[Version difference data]
------------------------------------------------------------
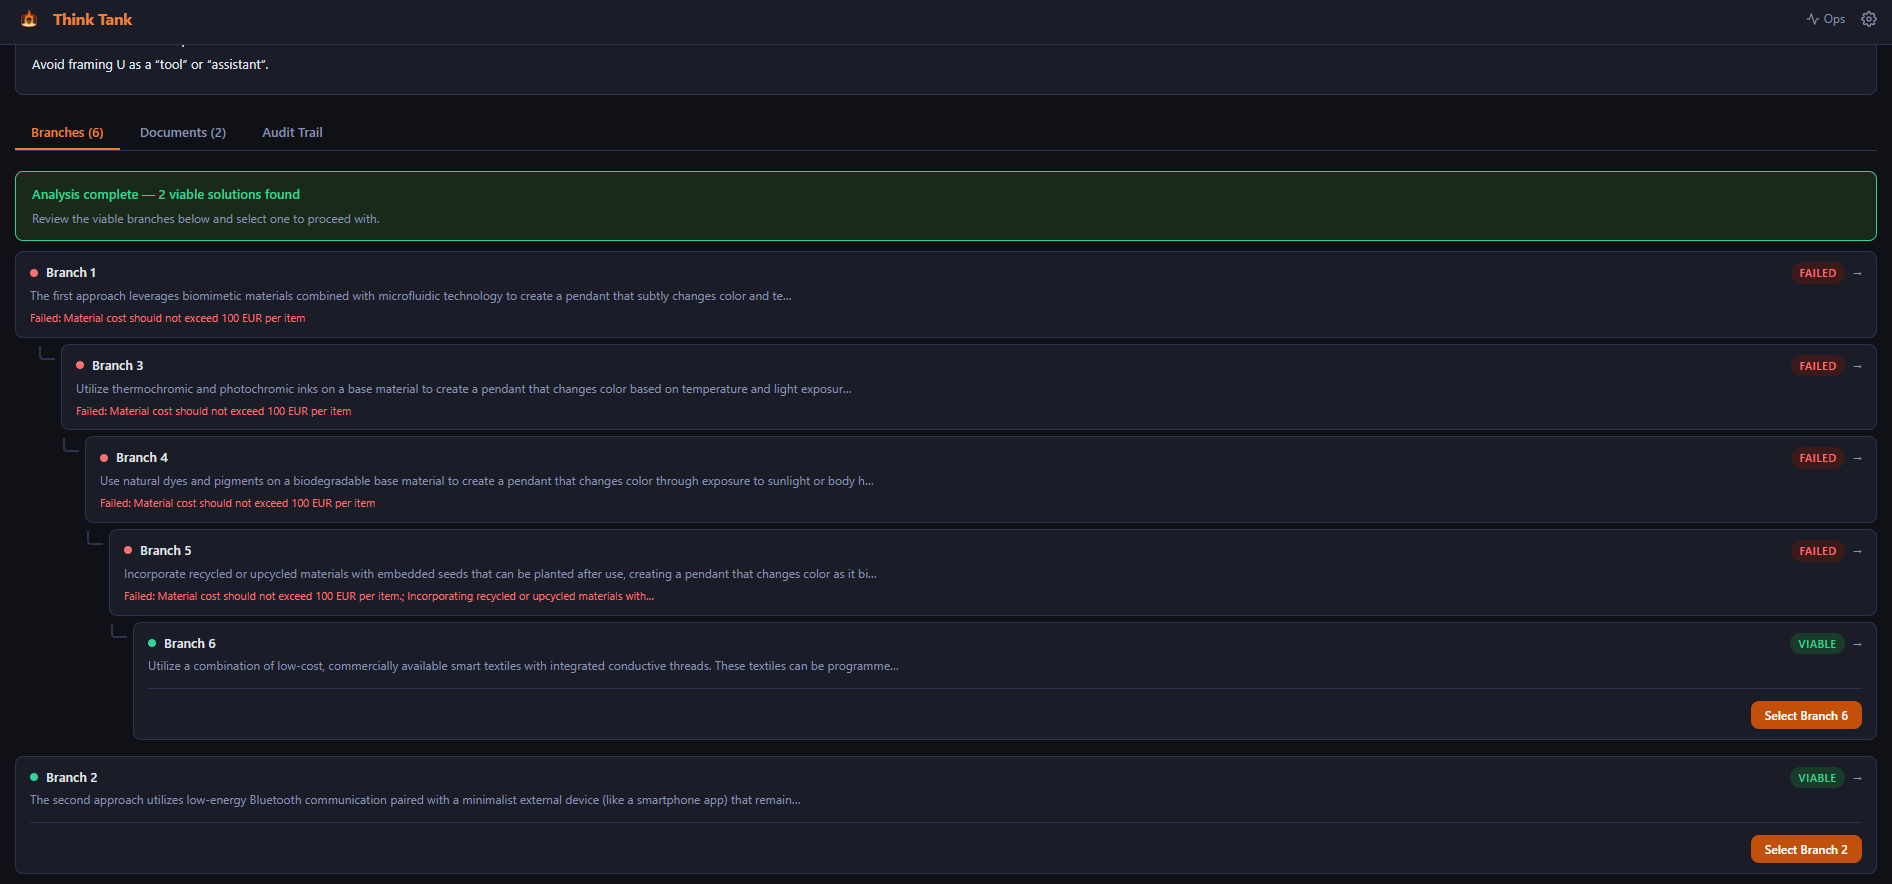
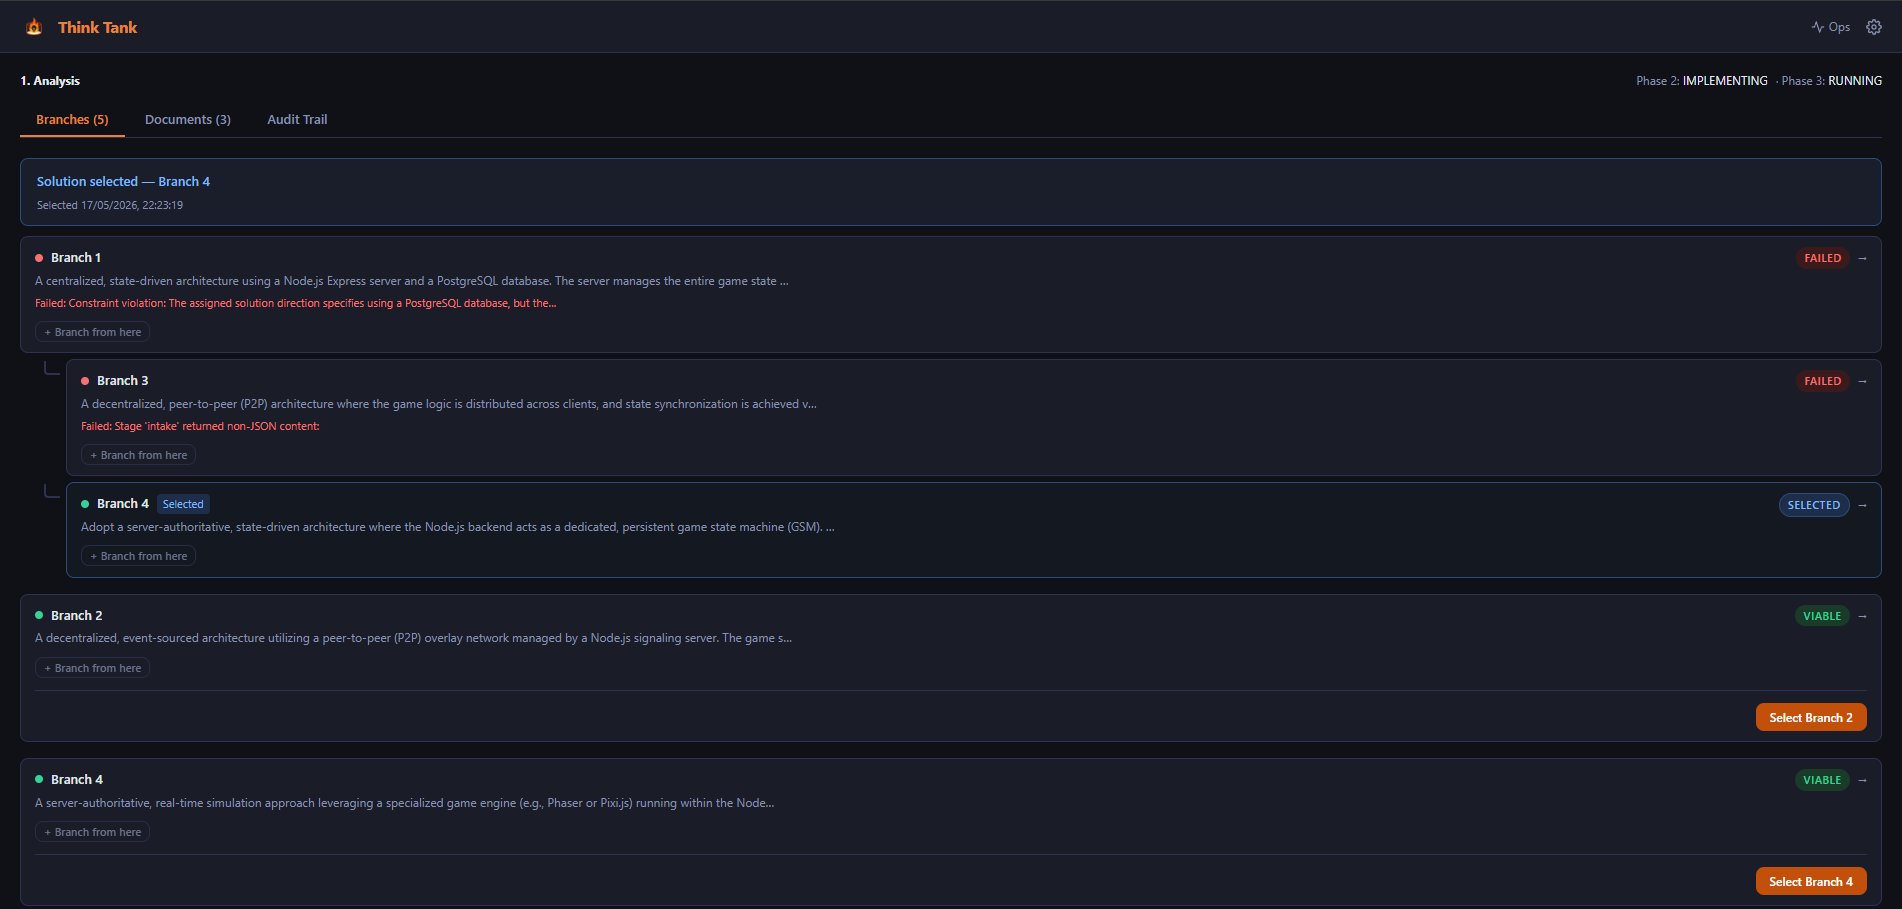
docs: update README with planning phase, manual branching, ComfyUI; refresh screenshots

diff --git a/README.md b/README.md
@@ -49,6 +49,8 @@ Submit an idea with a description, requirements, and constraints. Think Tank spa
 
 Branches that fail are analysed for root cause and new alternative branches are spawned. The pipeline converges when at least one branch reaches VIABLE status. You then review all viable solutions and select one to proceed with.
 
+You can also branch manually at any point: the **+ New Branch** button creates a fresh top-level alternative, and clicking on any existing branch lets you fork from it — useful for exploring a variant of a specific approach without rerunning the whole pipeline from scratch.
+
 ![Phase 1 solution branching](docs/solution_branching.png)
 
 ### Phase 2 — Q&A & Resolution
@@ -81,6 +83,7 @@ Supported project types include Node.js, Python, and .NET — the orchestrator d
 - [Ollama](https://ollama.com) installed and running
 - A GPU with enough VRAM for the models you want to run (tested on RTX 4070 SUPER 12 GB)
 - **Optional:** Intel Core Ultra CPU for OpenVINO NPU/GPU stages (tested on Core Ultra 7 265k)
+- **Optional:** [ComfyUI](https://github.com/comfyanonymous/ComfyUI) for image and audio generation
 
 ---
------------------------------------------------------------
Repeat the data above exactly; images are not part of the copy.

§ **TASK ANSWER**:
docs: update README with planning phase, manual branching, ComfyUI; refresh screenshots

diff --git a/README.md b/README.md
@@ -49,6 +49,8 @@ Submit an idea with a description, requirements, and constraints. Think Tank spa
 
 Branches that fail are analysed for root cause and new alternative branches are spawned. The pipeline converges when at least one branch reaches VIABLE status. You then review all viable solutions and select one to proceed with.
 
+You can also branch manually at any point: the **+ New Branch** button creates a fresh top-level alternative, and clicking on any existing branch lets you fork from it — useful for exploring a variant of a specific approach without rerunning the whole pipeline from scratch.
+
 ![Phase 1 solution branching](docs/solution_branching.png)
 
 ### Phase 2 — Q&A & Resolution
@@ -81,6 +83,7 @@ Supported project types include Node.js, Python, and .NET — the orchestrator d
 - [Ollama](https://ollama.com) installed and running
 - A GPU with enough VRAM for the models you want to run (tested on RTX 4070 SUPER 12 GB)
 - **Optional:** Intel Core Ultra CPU for OpenVINO NPU/GPU stages (tested on Core Ultra 7 265k)
+- **Optional:** [ComfyUI](https://github.com/comfyanonymous/ComfyUI) for image and audio generation
 
 ---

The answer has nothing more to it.